• **WORK REQUEST**:
Word for word, return each entry that follows, with every image removed.

• **ENTRIES SUPPLIED**:
== Segment start ==

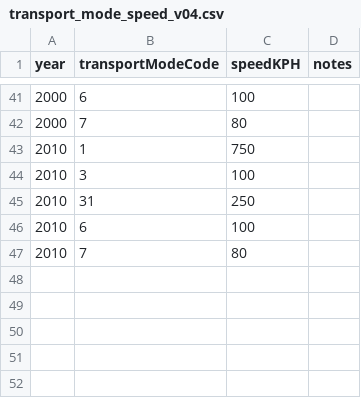
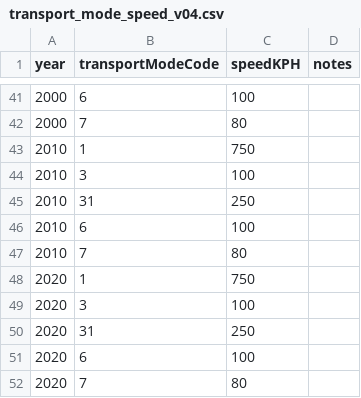
Before and after one commit to theworldisnotflat/shriveling_world, a CSV file: datasets/Europe_1M/transport_mode_speed_v04.csv, drawn as a sheet; only a part is shown, gaps mark what is left out.

Commit message:
adapt oe speed in datasets

```diff
--- a/datasets/Europe_1M/transport_mode_speed_v04.csv
+++ b/datasets/Europe_1M/transport_mode_speed_v04.csv
@@ -47 +47,6 @@ year;transportModeCode;speedKPH;notes
 2010;7;80;
+2020;1;750;
+2020;3;100;
+2020;31;250;
+2020;6;100;
+2020;7;80;
```
Also changed, not shown: datasets/Europe_1M_FUA/transport_mode_speed_v04.csv, datasets/France/transport_mode_speed_v8.csv, 7 other files.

== Segment end ==

• **TASK RESPONSE**:
Before and after one commit to theworldisnotflat/shriveling_world, a CSV file: datasets/Europe_1M/transport_mode_speed_v04.csv, drawn as a sheet; only a part is shown, gaps mark what is left out.

Commit message:
adapt oe speed in datasets

```diff
--- a/datasets/Europe_1M/transport_mode_speed_v04.csv
+++ b/datasets/Europe_1M/transport_mode_speed_v04.csv
@@ -47 +47,6 @@ year;transportModeCode;speedKPH;notes
 2010;7;80;
+2020;1;750;
+2020;3;100;
+2020;31;250;
+2020;6;100;
+2020;7;80;
```
Also changed, not shown: datasets/Europe_1M_FUA/transport_mode_speed_v04.csv, datasets/France/transport_mode_speed_v8.csv, 7 other files.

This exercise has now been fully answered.